Poster Number 91
Monday, 6 October 2008
George R. Brown Convention Center, Exhibit Hall E
The Atacama Desert in Chile is presently one of the driest places on earth and contains broad expanses of well preserved Miocene soils. Here, we examine a Miocene soil at the southern periphery of the Desert. The present climate has a MAT of 15.5oC and a MAP ranging from 11-50mm with sparse vegetative cover, yet the long term climate history is highly debated, and little direct evidence exists for post Miocene climate change.

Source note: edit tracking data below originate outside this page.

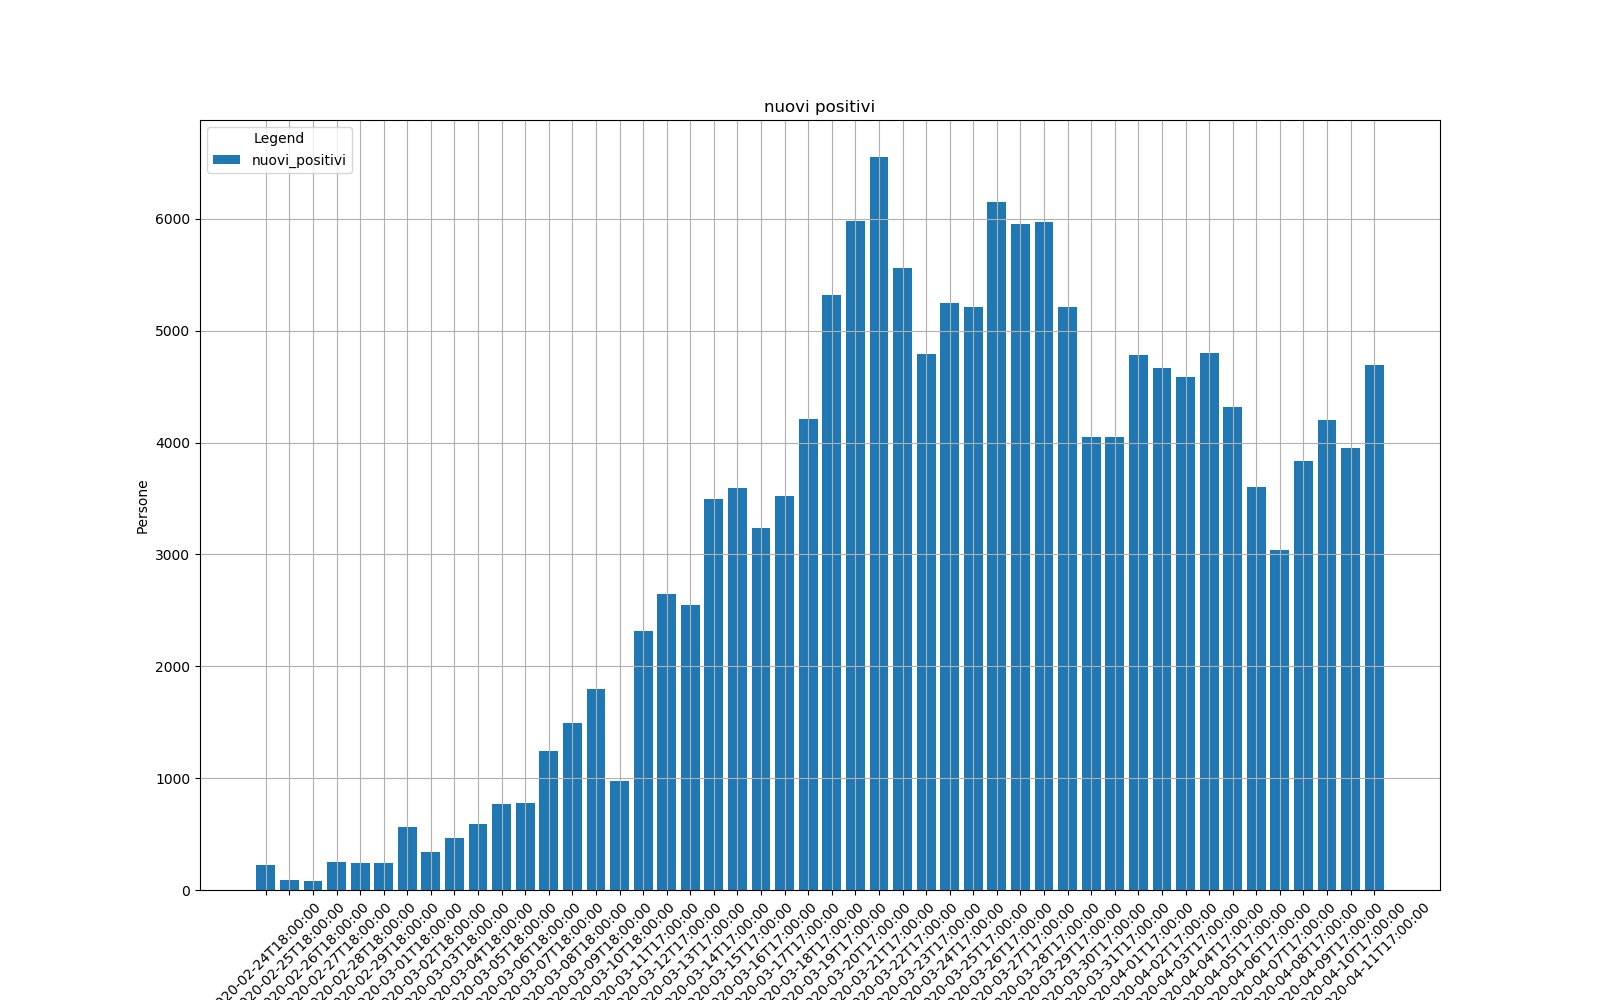
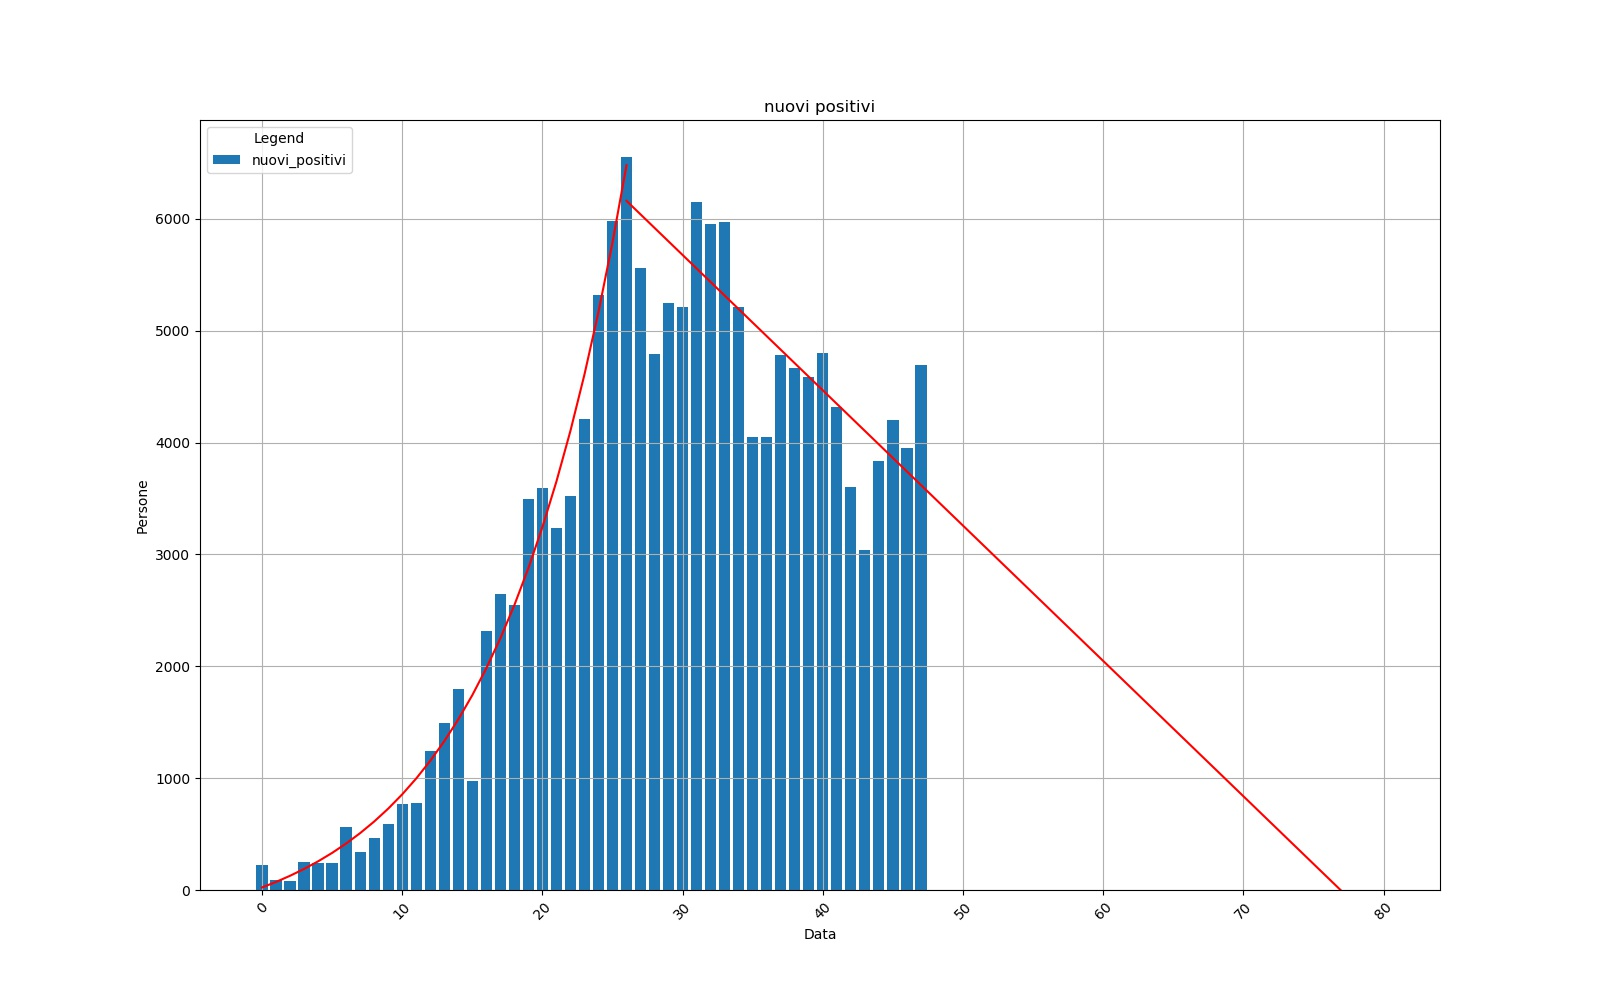
ADD: regressione sulla linea di disces + variazione intorno alla retta di regressione

Changed region(s): [[0.125, 0.155, 0.9062, 1.0]]

diff --git a/main.py b/main.py
@@ -30,6 +30,21 @@ def plot(x, y, title, x_label, y_label, plot_x_size, plot_y_size, legend, fignam
     plt.savefig(figname)
     return
 
+def plot_pred(x, y, x_pred, y_pred, x_pred_exp, y_pred_exp, title, x_label, y_label, plot_x_size, plot_y_size, legend, figname, y_max=None, y_min=None):
+    plt.figure(figsize=(plot_x_size, plot_y_size))
+    plt.title(title)
+    plt.xlabel(x_label)
+    plt.ylabel(y_label)
+    plt.xticks(rotation=45)
+    plt.grid()
+    plt.bar(x, y, label=str(legend))
+    plt.legend(loc="upper left", ncol=2, title="Legend", fancybox=True)
+    plt.ylim(ymax=y_max, ymin=y_min)
+    plt.plot(x_pred, y_pred, color='r')
+    plt.plot(x_pred_exp, y_pred_exp, color='r')
+    plt.savefig(figname)
+    return
+
 def scatter(x, y, title, x_label, y_label, plot_x_size, plot_y_size, legend, figname, y_max=None, y_min=None):
     plt.figure(figsize=(plot_x_size, plot_y_size))
     plt.title(title)
@@ -77,7 +92,30 @@ for column in DataFrame:
         figname = str(column+".jpg")
         title = str(column).replace("_"," ")
         if column == "nuovi_positivi":
-            bar(x, y, title, x_label, y_label, plot_x_size, plot_y_size, legend, figname)
+            # Linear regression after peak
+            from sklearn.linear_model import LinearRegression
+            y_l = np.array(DataFrame.nuovi_positivi[31:]).reshape(-1, 1)
+            x_l = np.array(DataFrame.index[31:]).reshape(-1, 1)
+            model = LinearRegression().fit(x_l, y_l)
+            r_sq = model.score(x_l, y_l)
+            # Use prediction to compute the zero
+            x_pred_y0 = - model.intercept_ / model.coef_ - (DataFrame.index[-1] - DataFrame.index[26])
+            x_pred = pd.Series(np.array(range(26, int(x_pred_y0)+26)))
+            y_pred = int(model.coef_) * x_pred + int(model.intercept_)
+            from scipy.optimize import curve_fit
+            x_exp = np.array(range(len(DataFrame.data[:26+1])))
+            y_exp = np.array(DataFrame.nuovi_positivi[:26+1])
+            def expon(x, a, b, c, d):
+                return a * np.exp(b * x + c) + d
+            init_vals = [1, 1, 1, 1]
+            best_vals, covar = curve_fit(expon, x_exp, y_exp, p0=init_vals)
+            y_pred_exp = best_vals[0] * np.exp(best_vals[1] * x_exp + best_vals[2]) + best_vals[3]
+            poly_fit = np.polyfit(x_exp, y_exp, 2)
+            y_pred_exp = np.exp(poly_fit[1]) * np.exp(poly_fit[0] * x_exp)
+            x = pd.Series(range(len(DataFrame.data)))
+            plot_pred(x, y, x_pred, y_pred, x_exp, y_pred_exp, title, x_label, y_label, plot_x_size, plot_y_size, legend, figname)
+            delta = np.array(y[26:]) - np.array(y_pred[:len(y[26:])])
+            plot(pd.Series(range(26,len(delta)+26)), delta, 'Variazione intorno regressione lineare (picchi generalmente equispaziati di 7 giorni dovuti a weekends)', 'Data (dal picco avuto il 26esimo giorno)', 'Persone - sqrt((Misurati - Retta di Regaressione)^2)', plot_x_size=10, plot_y_size=10, legend='', figname='Variazione intorno regressione lineare.jpg')
         else:
             plot(x, y, title, x_label, y_label, plot_x_size, plot_y_size, legend, figname)
         continue
@@ -238,10 +276,7 @@ for i in range(0,len(x)):
 
 
 # Nuovi positivi vs. tamponi giornalieri
-colors=pd.Series(range(len(DataFrame.data)))/max(pd.Series(range(len(DataFrame.data))))
 scatter(DataFrame.tamponi.diff(), DataFrame.nuovi_positivi, title='Nuovi positivi giornalieri vs. Tamponi giornalieri', x_label='Tamponi giornalieri', y_label='Nuovi positivi', plot_x_size=10, plot_y_size=10, legend=' ', figname='Nuovi positivi giornalieri vs. Tamponi giornalieri.jpg')
-# df_tg_vs_np=pd.DataFrame()
-# df_tg_vs_np['tamponi']=DataFrame.tamponi.diff()
-# df_tg_vs_np['nuovi_positivi']=DataFrame.nuovi_positivi
-# df_tg_vs_np['colors']=pd.Series(range(len(DataFrame.data)))/max(pd.Series(range(len(DataFrame.data))))
-# # df_tg_vs_np.plot.scatter(x='tamponi', y='nuovi_positivi', c='colors')
+
+
+

diff --git a/prediction_seir_model.py b/prediction_seir_model.py
@@ -1,6 +1,7 @@
-'# Author: Stefano Bergamini
+'''
+Author: Stefano Bergamini
 # Source: https://github.com/coronafighter/coronaSEIR/blob/master/main_coronaSEIR.py
-
+'''
 import pandas as pd
 import numpy as np
 import statistics
@@ -170,4 +171,3 @@ def plt_SEIR_model(t, S, E, I, R, tempo_misurati, positivi_misurati, N, beta, ga
 #       p.start()
 #     for p in processes:
 #       p.join()
-'

diff --git a/multi-process-calibration.py b/multi-process-calibration.py
@@ -1,5 +1,6 @@
-# Author: Stefano Bergamini
-
+'''
+Author: Stefano Bergamini
+'''
 import pandas as pd
 import numpy as np
 import multiprocessing as mp
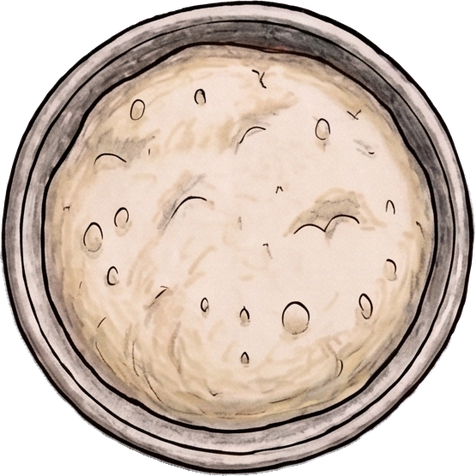
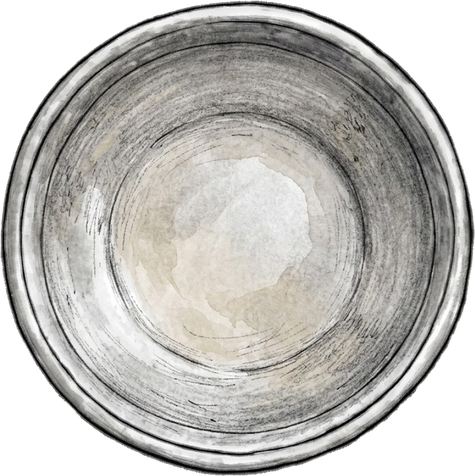
feat: redraw the dough bowl empty and close toppings once baking starts
Cut the empty dough bowl and its label from a new drawing onto the old bowl's spot, sharing the scale-onto-sheet helper with the bins, and show the dough ball in it at a tunable size only until it's picked up, so the bowl stays empty until the next pizza. Toppings now close for the pizza once the bake level passes a tunable cutoff, putting down anything in hand until the dough is reset.

diff --git a/src/scenes/KitchenScene.ts b/src/scenes/KitchenScene.ts
@@ -44,6 +44,8 @@ export class KitchenScene extends Container {
   private readonly peel = artSprite('peel');
   private readonly bowl = artSprite('bowl');
   private readonly bowlLabel = artSprite('label_dough');
+  /** The dough ball waiting in the bowl; the bowl is empty once it's picked up. */
+  private readonly bowlFill = new Sprite(artTexture('dough_ball'));
   private readonly heldBall = makeDoughBall();
   private readonly held = new Sprite();
   private readonly fire = artSprite('fire');
@@ -56,6 +58,8 @@ export class KitchenScene extends Container {
   private dropElapsed = 0;
   private doughPhase: DoughPhase = 'inBowl';
   private doughReady = false;
+  /** Baked past the toppings cutoff; toppings stay closed until the next pizza. */
+  private toppingsClosed = false;
   private available = new Set<IngredientId>();
   /** Ingredient in hand, picked from its bin. */
   private tool: IngredientId | null = null;
@@ -105,6 +109,7 @@ export class KitchenScene extends Container {
   /** Back to an empty peel with the dough in its bowl. */
   resetDough(): void {
     this.bakeLevel = 0;
+    this.toppingsClosed = false;
     this.doughPhase = 'inBowl';
     this.heldBall.visible = false;
     this.dough.reset();
@@ -139,6 +144,13 @@ export class KitchenScene extends Container {
       this.updateFire(dt);
       if (this.doughReady) this.bakeLevel = Math.min(1, this.bakeLevel + dt / BAKE.secondsToBurnt);
     }
+    if (!this.toppingsClosed && this.bakeLevel > BAKE.toppingsCutoff) {
+      this.toppingsClosed = true;
+      this.applyAvailability();
+    }
+    const inBowl = this.doughPhase === 'inBowl';
+    this.bowlFill.visible = inBowl;
+    this.bowl.cursor = inBowl ? 'pointer' : 'default';
     this.gauge.setLevel(this.bakeLevel);
     this.bakeButton.layout();
     this.bakeButton.setState(this.doughReady, this.fire.visible);
@@ -244,7 +256,7 @@ export class KitchenScene extends Container {
   }
 
   private applyAvailability(): void {
-    this.available = new Set<IngredientId>(this.doughReady ? TOPPINGS_READY : []);
+    this.available = new Set<IngredientId>(this.doughReady && !this.toppingsClosed ? TOPPINGS_READY : []);
     this.bins.forEach((bin) => bin.setAvailable(this.available));
     if (this.tool && !this.available.has(this.tool)) this.setTool(null);
   }
@@ -266,18 +278,23 @@ export class KitchenScene extends Container {
   private buildBowl(): void {
     const { bowl } = this;
     bowl.eventMode = 'static';
-    bowl.cursor = 'pointer';
     bowl.on('pointerdown', this.pickUpDough, this);
-    this.addChild(bowl, this.bowlLabel);
+    // Presses on the dough go to the bowl
+    this.bowlFill.anchor.set(0.5);
+    this.bowlFill.eventMode = 'none';
+    this.addChild(bowl, this.bowlFill, this.bowlLabel);
     this.layoutBowl();
   }
 
-  /** Place the bowl and its label from config. */
+  /** Place the bowl, its dough and its label from config. */
   layoutBowl(): void {
     for (const [sprite, name] of [[this.bowl, 'bowl'], [this.bowlLabel, 'label_dough']] as const) {
       const drawn = artPoint(name, 0, 0);
       sprite.position.set(drawn.x + BOWL.x, drawn.y + BOWL.y);
     }
+    const center = artPoint('bowl', 0.5, 0.5);
+    this.bowlFill.position.set(center.x + BOWL.x, center.y + BOWL.y);
+    this.bowlFill.scale.set((BOWL.fillWidth * this.bowl.width) / this.bowlFill.texture.width);
   }
 
   private buildPeel(): void {

diff --git a/src/config.ts b/src/config.ts
@@ -44,10 +44,12 @@ export const BIN_LAYOUT = {
   bin3Enabled: true,
 };
 
-// Dough bowl and its label: nudge from their drawn spot, in design px
+// Dough bowl and its label: nudge from their drawn spot, in design px. The dough ball sits in the empty bowl at
+// fillWidth (a fraction of the bowl's width) until picked up, and returns with the next pizza
 export const BOWL = {
   x: 0,
   y: 0,
+  fillWidth: 0.72,
 };
 
 // Peel: nudge from its drawn spot in design px (the dough moves with it), and its face center as fractions of the art
@@ -157,11 +159,13 @@ export const HELD = {
 
 // Doneness rises linearly while the dragon breathes fire on rolled dough, raw at 0 to burnt at 1; the dial shows it.
 // The art cross-fades raw to baked up to optimalLevel, where it looks fully baked, then baked to burnt, eased by
-// easePower: 1 is linear; higher rushes the art through raw and burnt and lingers around optimalLevel
+// easePower: 1 is linear; higher rushes the art through raw and burnt and lingers around optimalLevel.
+// Once baked past toppingsCutoff, toppings close for this pizza
 export const BAKE = {
   secondsToBurnt: 8,
   optimalLevel: 0.694,
   easePower: 1.5,
+  toppingsCutoff: 0.05,
 };
 
 // Dial between the peel and the dragon's feet: hub position and drawn width; hub and needle pivot are fractions of their art

diff --git a/src/dev/tuningPanel.ts b/src/dev/tuningPanel.ts
@@ -86,6 +86,7 @@ export function createTuningPanel(scene: KitchenScene): void {
   const bowl = pane.addFolder({ title: 'Bowl', expanded: false });
   bowl.addBinding(BOWL, 'x', { min: -200, max: 200, step: 1 });
   bowl.addBinding(BOWL, 'y', { min: -200, max: 200, step: 1 });
+  bowl.addBinding(BOWL, 'fillWidth', { min: 0.2, max: 1 });
   bowl.on('change', () => scene.layoutBowl());
 
   const peel = pane.addFolder({ title: 'Peel', expanded: false });
@@ -118,6 +119,7 @@ export function createTuningPanel(scene: KitchenScene): void {
   setInterval(() => bakeLevel.refresh(), BAKE_LEVEL_REFRESH_MS);
   bake.addBinding(BAKE, 'secondsToBurnt', { min: 1, max: 40 });
   bake.addBinding(BAKE, 'optimalLevel', { min: 0.05, max: 0.95 });
+  bake.addBinding(BAKE, 'toppingsCutoff', { min: 0, max: 1 });
   bake.addBinding(BAKE, 'easePower', { min: 1, max: 5 });
   bake.addBinding(BAKE_GAUGE, 'sweep', { min: 0, max: Math.PI / 2 });
 

diff --git a/tools/art/extract.py b/tools/art/extract.py
@@ -42,7 +42,9 @@ BG_QUALITY = 85
 
 # Boxes are (left, top, right, bottom) in source pixels
 BOWL_BOX = (90, 690, 700, 1300)
-DOUGH_LABEL_BOX = (240, 1300, 540, 1440)
+# The dough bowl, drawn empty on its own with its label below (label box in its px); scaled onto the layout bowl's spot
+BOWL_SOURCE = 'pizza_dough_bowl.png'
+BOWL_LABEL_BOX = (200, 820, 680, 1010)
 # Dough drawings for the kneaded dough: (asset, source, ink threshold for a lighter outline, gap seal px)
 DOUGH_PIECES = (('dough_ball', 'pizza_dough_ball.png', 150, 0), ('dough_rolled', 'pizza_dough_rolled.jpeg', INK_LUM, 4))
 DOUGH_TEXTURE_MAX = 1024  # largest texture side, px
@@ -459,17 +461,33 @@ def toppings():
     return names
 
 
+def onto_sheet(mask, sheet_mask, place, f):
+    """put(name, pixels) for a piece drawn on its own, scaled so its mask spans sheet_mask's width at its top-left."""
+    l, t, r, _ = bbox(mask)
+    sl, st, sr, _ = bbox(sheet_mask)
+    s = (sr - sl) / (r - l)
+    origin = (sl - l * s, st - t * s)
+    return lambda name, pixels: place(name, pixels, f * s, origin=origin, src_to_layout=s)
+
+
+def drawn_bowl(sheet_mask, place, f):
+    """The empty dough bowl and its label from their own drawing, scaled onto where the layout's bowl sat."""
+    img = load(BOWL_SOURCE)
+    paper = estimate_paper(img)
+    mask = largest(foreground(img, paper, use_chroma=False))
+    put = onto_sheet(mask, sheet_mask, place, f)
+    put('bowl', cutout(img, paper, mask))
+    near_bowl = ndimage.binary_dilation(mask, iterations=LABEL_CLEARANCE)
+    put('label_dough', rgba(img, paper, lettering(img, paper, BOWL_LABEL_BOX, near_bowl)))
+
+
 def drawn_bin(spec, sheet_mask, place, f):
     """A bin drawn on its own sheets, scaled onto where the sheet's bin sat; fills come from the full drawing aligned to it."""
     empty_src, full_src = spec['drawn']
     empty = load(empty_src)
     paper = estimate_paper(empty)
     mask = largest(foreground(empty, paper, use_chroma=False))
-    l, t, r, _ = bbox(mask)
-    sl, st, sr, _ = bbox(sheet_mask)
-    s = (sr - sl) / (r - l)
-    origin = (sl - l * s, st - t * s)
-    put = lambda name, pixels: place(name, pixels, f * s, origin=origin, src_to_layout=s)
+    put = onto_sheet(mask, sheet_mask, place, f)
     put(spec['name'], cutout(empty, paper, mask))
 
     full = align_to(load(full_src), mask, empty.shape)
@@ -545,12 +563,10 @@ def main():
     bg.save(OUT / 'bg.jpg', quality=BG_QUALITY)
     record('bg', 'bg.jpg')
 
-    # Bowl and its label come straight from the layout
+    # Bowl and its label: drawn on their own; the layout's bowl gives their spot
     layout = load('pizza_layout.jpeg')
     lay_fg = foreground(layout, plate, use_chroma=False)
-    place('label_dough', rgba(layout, plate, lettering(layout, plate, DOUGH_LABEL_BOX)), f)
-    bowl = largest(in_box(lay_fg, BOWL_BOX))
-    place('bowl', cutout(layout, plate, bowl), f)
+    drawn_bowl(largest(in_box(lay_fg, BOWL_BOX)), place, f)
     dough_pieces(record)
     dough_bakes(record)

The profile reveals a history of progressive aridification, based on: 1) formation of a clay-rich (>35%) Bt horizon in a gravelly silicate matrix, 2) the subsequent precipitation of a stage III CaCO3 horizon over and above the Bt horizon, and 3) a recent, Holocene eolian sand cap overlying the surface. The stable C isotope values of the bulk carbonate below the surface horizon decrease exponentially with depth. Diffusion modeling suggests that the carbonate formed under a soil respiration rate of ~40 g C/m2/yr. This respiration rate is equal to or higher than other soil respiration rates for the present ecosystem based on projections from other arid ecosystems. Additionally, preliminary measurements of the C isotope signature of the finely laminated rinds on cobbles in the soil show significant increases (up to 4 ) with time, suggesting that a decline in soil respiration rates has occurred during the carbonate forming phase of the soil's formation. The C isotopes in carbonate in first two horizons have d13C values that indicate that these near surface CaCO3 inputs have not been weathered and isotopically reset to soil conditions (reflecting the present hyperarid conditions). Taken as a whole, all these data record a drastic decline in moisture since the Miocene, consistent with previous work suggesting a Pliocene onset of hyperaridity in this region.